![media/west_stationdata:mast_mat_gradients.png?200|]{{ :west_stationdata:mast_diff_snowpackreg.png?200|] Comparison of mean annual T~soil~ (MAST) and mean annual T~air~ (MAT) across all SNOTEL sites (with soil sensor profiles. Each point is MAST (grey) or MAT (blue) for one site during one wateryear. MAST is higher than MAT, and this difference is related to snowpack duration. Lines are linear regression.

  • FIXME - probably only need the duration plot, and may be more clear with boxplots or regressions lines.
  • Needs error bars

Figure F - Inter-annual variability in snowpack/soil temp

![media/west_stationdata:figf.png?200|] T~soil~, T~air~, and SWE at Mosby Mountain SNOTEL site (UT) during two contrasting water years. In water year 2005, a large snowpack (SWE) accumulated early, leading to stable, near-zero T~soil~ during the remainder of the snowcovered period. In water year 2010, a small early-season snowpack led to colder T~soil~ for much of the snowcovered period.

  • Should there be a similar figure with spring snowmelt/soil temps?

Figure G - Early season snowpack and soil temperature

![media/west_stationdata:figg.png?200|] Mean monthly T~soil~ plotted against SWE. Each point is the mean T~soil~ for one month at an individual SNOTEL site. Two sensor depths are plotted for each site in December and January of all available water years. The solid lines are the least-squares fit to a bounded exponential function. Low early season T~soil~ occurs more frequently at sites or during water years that have a small snowpack. A dotted line at zero degrees C is plotted for reference.

Figure H - Effect of snowpack variability on growing season soil moisture

![media/west_stationdata:gsvwc_snowpack.png?100|]{{ :west_stationdata:gsvwc_snowrain.png?200|] Melt timing has a greater effect on growing season soil moisture than snowpack size.
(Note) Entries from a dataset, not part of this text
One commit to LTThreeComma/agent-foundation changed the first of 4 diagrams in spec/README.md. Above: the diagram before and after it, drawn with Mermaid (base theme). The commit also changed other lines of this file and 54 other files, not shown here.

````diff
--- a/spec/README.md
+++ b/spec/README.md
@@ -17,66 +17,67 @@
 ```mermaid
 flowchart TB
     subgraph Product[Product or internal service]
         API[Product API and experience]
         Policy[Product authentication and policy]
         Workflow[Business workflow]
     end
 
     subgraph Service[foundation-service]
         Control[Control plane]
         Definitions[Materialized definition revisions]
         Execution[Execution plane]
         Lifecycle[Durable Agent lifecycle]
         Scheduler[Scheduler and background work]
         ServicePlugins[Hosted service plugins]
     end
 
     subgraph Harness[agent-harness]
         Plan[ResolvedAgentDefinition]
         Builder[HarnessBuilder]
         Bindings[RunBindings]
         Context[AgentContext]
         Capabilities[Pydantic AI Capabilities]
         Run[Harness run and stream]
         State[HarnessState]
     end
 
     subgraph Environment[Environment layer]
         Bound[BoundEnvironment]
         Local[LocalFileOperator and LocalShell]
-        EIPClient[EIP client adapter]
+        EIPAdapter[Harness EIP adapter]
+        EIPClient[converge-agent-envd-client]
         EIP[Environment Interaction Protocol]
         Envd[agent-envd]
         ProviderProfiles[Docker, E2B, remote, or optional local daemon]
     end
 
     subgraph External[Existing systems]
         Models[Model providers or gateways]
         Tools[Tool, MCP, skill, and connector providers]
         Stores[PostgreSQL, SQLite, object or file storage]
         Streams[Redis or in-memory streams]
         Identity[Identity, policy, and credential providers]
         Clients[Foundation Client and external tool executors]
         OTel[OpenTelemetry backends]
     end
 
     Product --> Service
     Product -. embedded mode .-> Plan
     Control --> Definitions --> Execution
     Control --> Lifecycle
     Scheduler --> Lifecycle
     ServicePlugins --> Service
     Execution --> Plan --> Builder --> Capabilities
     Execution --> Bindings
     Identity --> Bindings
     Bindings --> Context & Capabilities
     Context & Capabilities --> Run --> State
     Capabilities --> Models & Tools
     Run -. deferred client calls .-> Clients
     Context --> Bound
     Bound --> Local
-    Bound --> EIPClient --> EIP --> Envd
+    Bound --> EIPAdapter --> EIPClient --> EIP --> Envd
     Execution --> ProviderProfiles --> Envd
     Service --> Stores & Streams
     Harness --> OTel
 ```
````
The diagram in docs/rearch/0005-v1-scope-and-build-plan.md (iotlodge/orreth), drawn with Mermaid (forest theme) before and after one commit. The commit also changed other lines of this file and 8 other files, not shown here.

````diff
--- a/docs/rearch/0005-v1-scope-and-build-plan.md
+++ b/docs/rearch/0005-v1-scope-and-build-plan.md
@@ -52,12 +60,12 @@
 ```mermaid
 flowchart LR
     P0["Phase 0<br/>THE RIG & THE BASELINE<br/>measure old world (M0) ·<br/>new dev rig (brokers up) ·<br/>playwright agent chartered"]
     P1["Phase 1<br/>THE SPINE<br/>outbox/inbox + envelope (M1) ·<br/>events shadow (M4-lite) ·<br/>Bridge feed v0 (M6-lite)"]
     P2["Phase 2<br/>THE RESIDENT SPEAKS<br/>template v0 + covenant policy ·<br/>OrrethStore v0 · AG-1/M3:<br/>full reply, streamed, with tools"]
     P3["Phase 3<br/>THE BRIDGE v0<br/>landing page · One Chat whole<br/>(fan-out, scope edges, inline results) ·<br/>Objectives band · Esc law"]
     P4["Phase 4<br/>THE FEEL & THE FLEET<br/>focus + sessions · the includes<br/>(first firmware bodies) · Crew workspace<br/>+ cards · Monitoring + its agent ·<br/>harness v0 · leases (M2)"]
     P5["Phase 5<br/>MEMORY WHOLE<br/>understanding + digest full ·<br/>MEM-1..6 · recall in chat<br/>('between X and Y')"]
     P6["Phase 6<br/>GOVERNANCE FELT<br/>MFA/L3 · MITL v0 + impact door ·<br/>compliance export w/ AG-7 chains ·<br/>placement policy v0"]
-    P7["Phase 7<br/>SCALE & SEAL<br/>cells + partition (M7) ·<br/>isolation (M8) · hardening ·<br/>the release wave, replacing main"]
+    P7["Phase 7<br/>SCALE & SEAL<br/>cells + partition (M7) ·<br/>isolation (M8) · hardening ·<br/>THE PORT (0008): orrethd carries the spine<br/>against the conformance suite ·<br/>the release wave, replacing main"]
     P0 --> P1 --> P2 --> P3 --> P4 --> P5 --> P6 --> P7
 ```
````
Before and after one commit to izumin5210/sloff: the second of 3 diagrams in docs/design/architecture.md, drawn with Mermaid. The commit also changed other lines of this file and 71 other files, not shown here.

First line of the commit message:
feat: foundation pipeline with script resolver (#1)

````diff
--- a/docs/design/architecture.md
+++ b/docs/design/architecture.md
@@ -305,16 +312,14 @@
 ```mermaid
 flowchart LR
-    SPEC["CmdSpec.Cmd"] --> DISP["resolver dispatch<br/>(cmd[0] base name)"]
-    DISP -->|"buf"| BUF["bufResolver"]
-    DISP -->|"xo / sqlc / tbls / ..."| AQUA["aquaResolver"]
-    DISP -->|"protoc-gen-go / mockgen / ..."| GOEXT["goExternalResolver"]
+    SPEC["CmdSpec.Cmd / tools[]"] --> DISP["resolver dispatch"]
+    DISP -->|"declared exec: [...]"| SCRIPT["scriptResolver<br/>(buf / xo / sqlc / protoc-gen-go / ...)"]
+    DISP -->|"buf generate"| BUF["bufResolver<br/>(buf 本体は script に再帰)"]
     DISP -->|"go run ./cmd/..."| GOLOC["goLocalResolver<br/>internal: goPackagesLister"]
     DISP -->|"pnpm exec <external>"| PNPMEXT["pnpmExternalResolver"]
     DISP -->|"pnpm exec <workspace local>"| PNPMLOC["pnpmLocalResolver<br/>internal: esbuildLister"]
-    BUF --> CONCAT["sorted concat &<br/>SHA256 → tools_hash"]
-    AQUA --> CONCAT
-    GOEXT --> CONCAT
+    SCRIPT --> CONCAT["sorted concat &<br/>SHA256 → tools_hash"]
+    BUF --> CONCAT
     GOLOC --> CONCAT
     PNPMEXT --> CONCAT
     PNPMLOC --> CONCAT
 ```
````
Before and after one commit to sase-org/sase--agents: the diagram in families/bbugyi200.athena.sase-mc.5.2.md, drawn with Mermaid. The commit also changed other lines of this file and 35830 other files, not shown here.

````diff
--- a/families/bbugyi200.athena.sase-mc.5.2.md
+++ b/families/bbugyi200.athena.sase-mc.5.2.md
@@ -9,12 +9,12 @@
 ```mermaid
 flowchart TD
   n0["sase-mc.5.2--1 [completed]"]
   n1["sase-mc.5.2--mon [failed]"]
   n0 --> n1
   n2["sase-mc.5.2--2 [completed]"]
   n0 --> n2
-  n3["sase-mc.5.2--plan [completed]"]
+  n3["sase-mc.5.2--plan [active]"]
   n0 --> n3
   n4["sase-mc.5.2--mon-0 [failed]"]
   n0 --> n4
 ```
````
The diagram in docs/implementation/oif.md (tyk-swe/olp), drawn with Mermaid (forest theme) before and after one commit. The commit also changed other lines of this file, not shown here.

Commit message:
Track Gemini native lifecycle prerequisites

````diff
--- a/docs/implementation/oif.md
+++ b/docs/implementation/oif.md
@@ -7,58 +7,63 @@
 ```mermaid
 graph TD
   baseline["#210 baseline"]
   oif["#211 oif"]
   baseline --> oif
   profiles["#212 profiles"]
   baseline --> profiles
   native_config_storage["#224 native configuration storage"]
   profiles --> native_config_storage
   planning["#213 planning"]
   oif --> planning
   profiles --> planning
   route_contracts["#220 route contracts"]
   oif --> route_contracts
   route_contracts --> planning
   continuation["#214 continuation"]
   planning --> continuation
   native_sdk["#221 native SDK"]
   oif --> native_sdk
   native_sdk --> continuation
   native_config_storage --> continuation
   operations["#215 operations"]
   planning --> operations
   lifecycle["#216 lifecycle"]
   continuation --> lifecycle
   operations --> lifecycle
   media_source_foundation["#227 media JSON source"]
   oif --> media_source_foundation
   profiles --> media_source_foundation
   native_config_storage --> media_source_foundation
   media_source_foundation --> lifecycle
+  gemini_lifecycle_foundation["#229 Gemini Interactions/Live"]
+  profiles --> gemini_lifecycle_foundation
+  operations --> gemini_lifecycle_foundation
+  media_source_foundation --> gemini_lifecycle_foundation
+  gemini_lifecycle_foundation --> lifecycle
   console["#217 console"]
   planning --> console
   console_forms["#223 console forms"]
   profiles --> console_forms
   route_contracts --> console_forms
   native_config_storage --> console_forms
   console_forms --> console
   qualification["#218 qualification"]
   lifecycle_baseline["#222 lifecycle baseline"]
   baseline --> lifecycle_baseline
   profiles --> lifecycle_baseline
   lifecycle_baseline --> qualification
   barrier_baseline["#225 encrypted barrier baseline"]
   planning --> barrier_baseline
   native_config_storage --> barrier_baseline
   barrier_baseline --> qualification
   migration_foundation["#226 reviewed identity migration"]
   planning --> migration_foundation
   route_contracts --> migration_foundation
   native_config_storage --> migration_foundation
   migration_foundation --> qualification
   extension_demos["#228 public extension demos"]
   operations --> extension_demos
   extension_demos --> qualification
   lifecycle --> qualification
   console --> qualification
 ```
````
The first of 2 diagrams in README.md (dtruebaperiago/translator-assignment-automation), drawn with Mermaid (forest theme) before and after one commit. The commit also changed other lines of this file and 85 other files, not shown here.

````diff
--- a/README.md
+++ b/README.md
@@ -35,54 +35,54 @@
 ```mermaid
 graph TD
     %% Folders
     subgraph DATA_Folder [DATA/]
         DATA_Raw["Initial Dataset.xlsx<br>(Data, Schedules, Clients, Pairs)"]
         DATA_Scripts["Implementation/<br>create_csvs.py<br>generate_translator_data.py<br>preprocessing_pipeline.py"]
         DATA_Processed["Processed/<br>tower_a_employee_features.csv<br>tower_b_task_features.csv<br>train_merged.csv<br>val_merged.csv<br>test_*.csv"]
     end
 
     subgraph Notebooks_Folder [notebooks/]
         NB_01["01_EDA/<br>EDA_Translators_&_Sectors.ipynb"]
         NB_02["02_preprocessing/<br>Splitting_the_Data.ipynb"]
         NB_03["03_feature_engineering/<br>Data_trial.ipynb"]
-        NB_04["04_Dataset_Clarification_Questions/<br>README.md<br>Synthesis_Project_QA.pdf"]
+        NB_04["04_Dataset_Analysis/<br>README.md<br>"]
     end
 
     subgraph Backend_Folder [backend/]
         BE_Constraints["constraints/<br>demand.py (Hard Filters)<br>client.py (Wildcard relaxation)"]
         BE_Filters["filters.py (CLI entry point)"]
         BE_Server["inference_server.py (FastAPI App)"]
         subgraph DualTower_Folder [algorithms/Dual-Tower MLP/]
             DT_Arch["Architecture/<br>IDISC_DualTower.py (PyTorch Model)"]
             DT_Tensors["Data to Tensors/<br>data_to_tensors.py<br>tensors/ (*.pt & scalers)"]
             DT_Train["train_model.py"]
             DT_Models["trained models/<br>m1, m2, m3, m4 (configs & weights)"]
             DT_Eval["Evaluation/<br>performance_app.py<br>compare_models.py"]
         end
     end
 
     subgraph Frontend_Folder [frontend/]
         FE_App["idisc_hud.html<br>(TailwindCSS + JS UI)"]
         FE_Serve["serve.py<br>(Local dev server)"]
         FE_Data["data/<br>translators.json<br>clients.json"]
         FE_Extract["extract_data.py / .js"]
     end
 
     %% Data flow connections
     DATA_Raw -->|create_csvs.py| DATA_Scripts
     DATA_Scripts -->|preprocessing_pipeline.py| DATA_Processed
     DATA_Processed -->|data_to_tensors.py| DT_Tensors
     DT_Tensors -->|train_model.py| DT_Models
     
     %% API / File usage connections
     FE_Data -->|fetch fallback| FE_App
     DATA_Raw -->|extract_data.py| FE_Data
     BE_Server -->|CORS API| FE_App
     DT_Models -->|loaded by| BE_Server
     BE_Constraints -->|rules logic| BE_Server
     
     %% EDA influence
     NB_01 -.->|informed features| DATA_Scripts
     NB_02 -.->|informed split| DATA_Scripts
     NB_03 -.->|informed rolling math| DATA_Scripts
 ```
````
  • Panel A: Mean July, August, September soil moisture plotted versus the peak SWE of the prior spring snowpack.
  • Panel B: Mean July, August, September soil moisture plotted versus the wateryear melt day of the prior spring snowpack.

  • FIXME - still some fixing to do - perhaps all 3 depths can go on one plot, and then have SWE and meltday side by side.

Figure I - Stability of winter soil moisture

![media/west_stationdata:figi.png?120|] Winter month soil VWC plotted against mean VWC of the 2 weeks period prior to snowpack onset. Soil VWC data is normalized to a value between 0 and 1. A one month datapoint for all sites and wateryears has been averaged into VWC units of 0.1 and plotted with the StdDev of this average. A 1:1 line (dotted) is also shown for reference. Soil VWC below a snowpack is closely related to soil VWC immediately prior to the onset of snowcover, and it remains stable until the beginning of the snowmelt cycle.

Figure J - Soil moisture histograms at 4 contrasting sites

![media/west_stationdata:figj.png?200|] Histograms of soil water content (normalized to between 0 and 1) for four SNOTEL sites with contrasting profiles of elevation and mean snowpack size. Mean snowpack size is determined from NRCS 30-year mean datasets for the site. The same six years of data, 2006-2011, are shown for all sites. There are 4 histograms per site, representing the 4 quarters of the wateryear. Mean T~soil~ is for each quarter is plotted with a dashed vertical line.

Optional/Redundant figures


![media/west_stationdata:monthlysoiltempgradient2.png?150|] Monthly avg soil-air T offset by elevation

  • FIXME - this figure might be redundant, could be combined with air-soil T offsets (for 12 months)?